The Samsung Galaxy Note 7 might be dead but its battery crisis will live as a bad memory for years to come. Just one component, that forced Samsung to ditch an entire flagship production and sales. A component that used to be removable by the way. The company is still trying to find out the cause of its $5.3 billion misery. Usually, even companies like Apple, and everyone else, use third-party labs certified by U.S. wireless industry’s trade group. But according to the Wall Street Journal, Samsung self-tested the batteries in the Galaxy Note 7.
The Wall Street Journal reports:
To sell smartphones at major U.S. carriers, phone makers are required to test phone batteries at one of the 28 labs certified by the U.S. wireless industry’s trade group, the CTIA, to ensure compliance with standards set by the Institute of Electrical and Electronics Engineers.
Samsung is the only such manufacturer using in-house battery-testing facilities for CTIA certification, according to the association.
This is to pinpoint whether the batteries will function properly while being charged or used for phone calls as during these activities. On top of that, the batteries are put in high temperature situations to simulate summer conditions and to discover potential overheating and combustion hazards. Before this, Microsoft and Lenovo operated their own facilities for CTIA certification, but both facilities have been closed down.
The information has been confirmed by a Samsung spokesperson as well, who also said that internal testing labs did not show any issues in the original and replacement Galaxy Note 7 phones, which is a bit unusual considering the fact that the handset maker announced back in September that there’s a problem inside the Note 7’s battery.

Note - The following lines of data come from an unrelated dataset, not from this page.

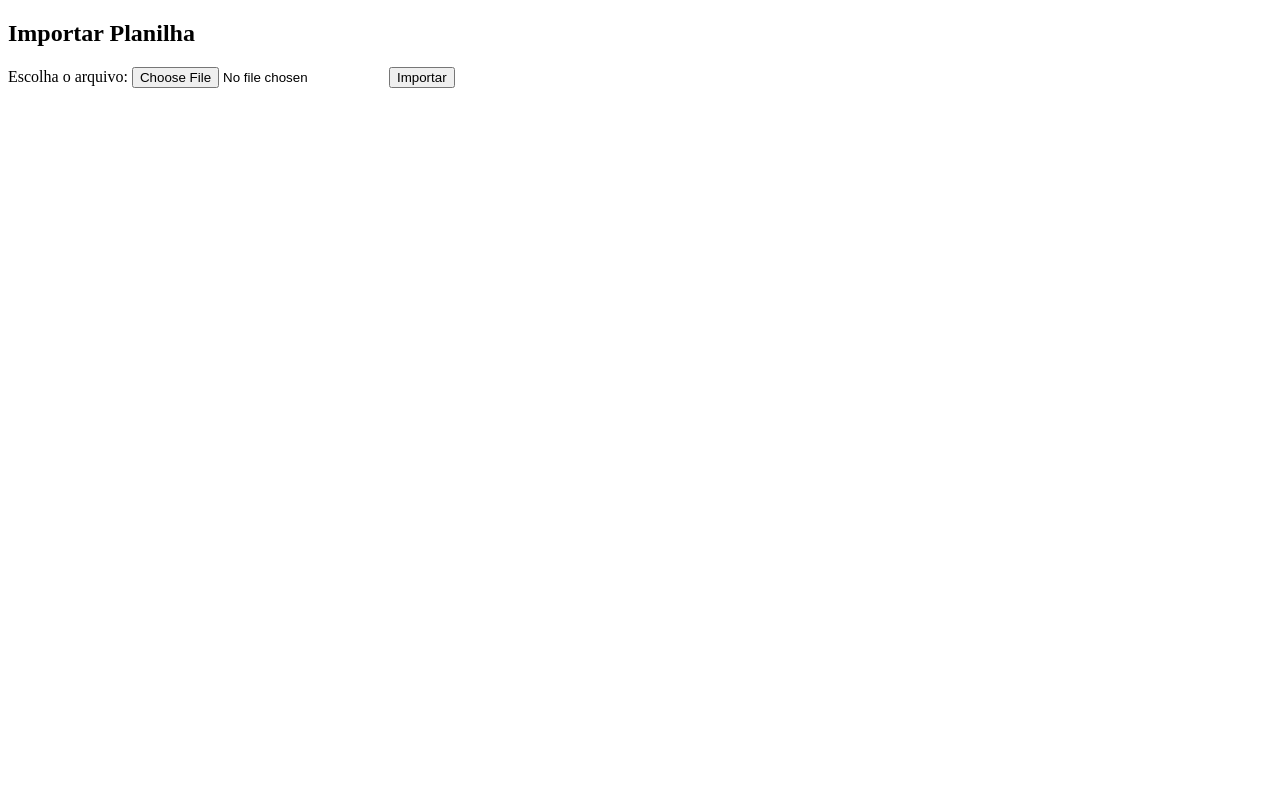
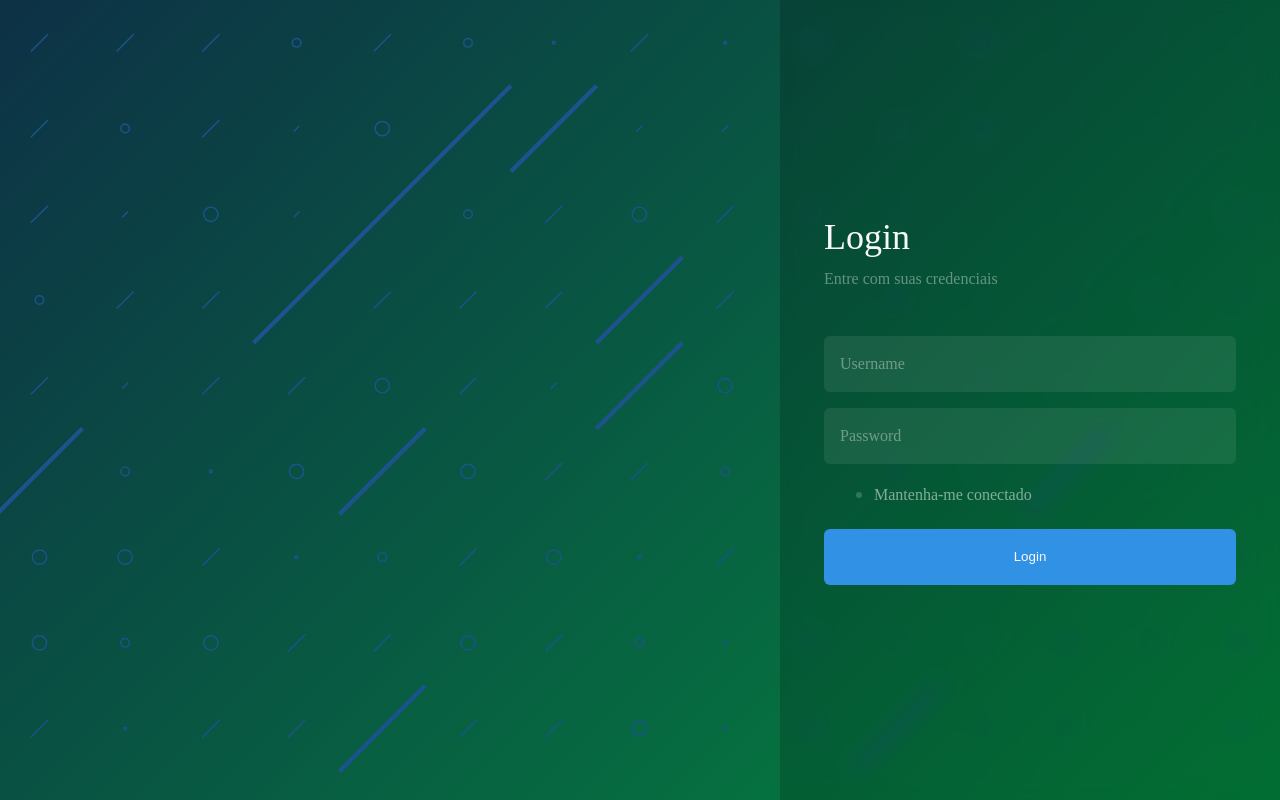
Before and after one commit to Wellington-Barbosa/import-dados-database, a Flask app: page / in a window 1280 px wide. Run offline with Flask 3, Linux system fonts and the light colour scheme.

Commit message:
Criação da tela de login e arquivo routes.py

```diff
--- a/app.py
+++ b/app.py
@@ -1,60 +1,11 @@
-import os
-from flask import Flask, render_template, request, redirect, flash
-import pandas as pd
+from flask import Flask
+from routes import init_routes
 
 app = Flask(__name__)
-app.secret_key = "Surubaoderato123#"  # Necessário para exibir mensagens de erro e sucesso
-UPLOAD_FOLDER = 'uploads/'
-app.config['UPLOAD_FOLDER'] = UPLOAD_FOLDER
+app.secret_key = "supersecretkey"
 
-
-# Página principal com o formulário de upload
-@app.route('/')
-def upload_file():
-    return render_template('upload.html')
-
-
-# Função para tratar o upload do arquivo
-@app.route('/upload', methods=['POST'])
-def upload():
-    if 'file' not in request.files:
-        flash('Nenhum arquivo selecionado.')
-        return redirect('/')
-
-    file = request.files['file']
-
-    # Verifica se o arquivo tem extensão permitida
-    if file.filename == '':
-        flash('Nenhum arquivo selecionado.')
-        return redirect('/')
-
-    # Salva o arquivo temporariamente
-    file_path = os.path.join(app.config['UPLOAD_FOLDER'], file.filename)
-    file.save(file_path)
-
-    # Validação do arquivo
-    try:
-        # Aqui você pode escolher se é CSV ou TXT
-        df = pd.read_csv(file_path)  # Ou pd.read_table(file_path) para TXT
-
-        # Validação dos campos obrigatórios
-        required_columns = ['NM_USUARIO', 'CD_ESTABELECIMENTO', 'CD_BEM', 'DS_BEM',
-                            'DT_AQUISICAO', 'NR_SEQ_TIPO', 'NR_SEQ_LOCAL',
-                            'IE_TIPO_VALOR', 'TX_DEPREC', 'VL_ORIGINAL', 'CD_MOEDA']
-        if not all(col in df.columns for col in required_columns):
-            flash('Arquivo inválido: campos obrigatórios faltando.')
-            return redirect('/')
-
-        # Sucesso na validação
-        flash('Validação concluída com sucesso!')
-    except Exception as e:
-        flash(f'Erro na validação do arquivo: {str(e)}')
-        return redirect('/')
-
-    return redirect('/')
-
+# Inicializando as rotas
+init_routes(app)
 
 if __name__ == '__main__':
-    if not os.path.exists(UPLOAD_FOLDER):
-        os.makedirs(UPLOAD_FOLDER)
     app.run(debug=True, host='0.0.0.0', port=5000)
--- /dev/null
+++ b/routes.py
@@ -0,0 +1,51 @@
+from flask import render_template, request, redirect, flash, url_for
+import os
+
+
+# Função para inicializar as rotas no app
+def init_routes(app):
+    # Página principal (login)
+    @app.route('/')
+    def index():
+        return render_template('index.html')
+
+    # Função para tratar o login
+    @app.route('/login', methods=['POST'])
+    def login():
+        username = request.form.get('username')
+        password = request.form.get('password')
+
+        # Validação simples de login (substitua por algo mais robusto depois)
+        if username == "admin" and password == "admin":
+            return redirect(url_for('upload_file'))  # Redireciona para a página de upload
+        else:
+            flash('Credenciais inválidas, tente novamente.')
+            return redirect('/')
+
+    # Página de upload
+    @app.route('/upload')
+    def upload_file():
+        return render_template('upload.html')
+
+    # Função para tratar o upload do arquivo
+    @app.route('/upload', methods=['POST'])
+    def upload():
+        if 'file' not in request.files:
+            flash('Nenhum arquivo selecionado.')
+            return redirect('/upload')
+
+        file = request.files['file']
+
+        if file.filename == '':
+            flash('Nenhum arquivo selecionado.')
+            return redirect('/upload')
+
+        # Salva o arquivo temporariamente
+        file_path = os.path.join(app.config['UPLOAD_FOLDER'], file.filename)
+        file.save(file_path)
+
+        # Validação do arquivo
+        # ...
+
+        flash('Validação concluída com sucesso!')
+        return redirect('/upload')
--- /dev/null
+++ b/static/style_login.css
@@ -0,0 +1,150 @@
+* {
+    box-sizing: border-box;
+}
+
+@keyframes rotate {
+    100% {
+        background-position:
+            25% 50%;
+    }
+}
+:root {
+    --color-primary: #3192e5;
+}
+
+body {
+    display: grid;
+    place-items: center;
+    margin: 0;
+    height: 100vh;
+    padding: 0 24px;
+    background-image: url("bg.svg");
+    background-repeat: no-repeat;
+    background-size: cover;
+    font-family: "Poppins";
+    color: #f9f9f9;
+    animation:
+        rotate 6s infinite
+        alternate linear;
+}
+
+.card {
+    width: 100%;
+    margin: 0 20px;
+    padding: 70px 30px 44px;
+    border-radius: 20px;
+    background: rgba(0 0 0 / 17%);
+    backdrop-filter: blur(10px);
+}
+
+@media (width >= 448px) {
+    .card {
+        margin: 0;
+        width: 70%;
+        min-width: 400px;
+    }
+}
+
+@media (width >= 500px) {
+    body {
+        padding: 0;
+    }
+}
+
+@media (width >= 628px) {
+    .card {
+        position: fixed;
+        top: 0;
+        right: 0;
+        bottom: 0;
+        padding: 0 44px;
+        width: 50%;
+        max-width: 500px;
+        min-width: auto;
+        display: flex;
+        border-radius: 0;
+        flex-direction: column;
+        justify-content: center;
+    }
+}
+
+.card > h2 {
+    font-size: 36px;
+    font-weight: 400;
+    margin: 0 0 12px;
+}
+
+.card > h3 {
+    color: rgb(255 255 255 / 38%);
+    margin: 0 0 48px;
+    font-weight: 400;
+    font-size: 16px;
+}
+
+.form {
+    width: 100%;
+    margin: 0;
+    display: grid;
+    gap: 16px;
+}
+
+.form > :is(input, button) {
+    width: 100%;
+    height: 56px;
+    border-radius: 6px;
+    border: 0;
+}
+
+.form > input {
+    color: rgb(255 255 255 / 96%);
+    background: rgb(255 255 255 / 8%);
+    font-family: inherit;
+    font-size: 16px;
+    padding: 0 16px;
+}
+
+.form > input::placeholder {
+    color: rgb(255 255 255 / 38%);
+}
+
+.form > button {
+    cursor: pointer;
+    width: 100%;
+    height: 56px;
+    padding: 0 16px;
+    background: var(--color-primary);
+    color: #f9f9f9;
+    border: 0;
+}
+
+.form label {
+    display: block;
+    cursor: pointer;
+    display: flex;
+    align-items: center;
+    gap: 12px;
+    margin: 6px 0 8px;
+    color: rgb(255 255 255 / 50%);
+}
+
+.form label input { scale: 0; }
+
+.form input:checked ~ .checkbox-wrapper .checkbox {
+    transform: rotate(45deg);
+    width: 14px;
+    margin-left: 12px;
+    margin-top: -2px;
+    border-color: var(--color-primary);
+    border-top-color: transparent;
+    border-left-color: transparent;
+    border-radius: 0;
+}
+
+.checkbox-wrapper {
+    display: block;
+    width: inherit;
+    height: inherit;
+    border: 3px solid rgb(255 255 255 / 18%);
+    border-radius: 6px;
+    transition: all 0.375s;
+}
--- a/templates/index.html
+++ b/templates/index.html
@@ -1,10 +1,28 @@
 <!DOCTYPE html>
-<html lang="en">
+<html lang="pt">
 <head>
     <meta charset="UTF-8">
-    <title>Title</title>
+    <title>Unimed</title>
+    <link rel="stylesheet" href="../static/style_login.css">
 </head>
 <body>
-
+    <div class="card">
+        <h2>Login</h2>
+        <h3>Entre com suas credenciais</h3>
+        <form class="form">
+            <input type="text" placeholder="Username" />
+            <input type="password" placeholder="Password" />
+            <label>
+                <input type="checkbox" />
+                <span class="checkbox-wrapper">
+                    <span class="checkbox"></span>
+                </span>
+                <span class="checkbox-text">
+                    Mantenha-me conectado
+                </span>
+            </label>
+            <button type="submit">Login</button>
+        </form>
+    </div>
 </body>
 </html>
```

The company is currently investigating the cause of the Galaxy Note 7 fires, and it is yet to share an official explanation.
Source : Wall Street Journal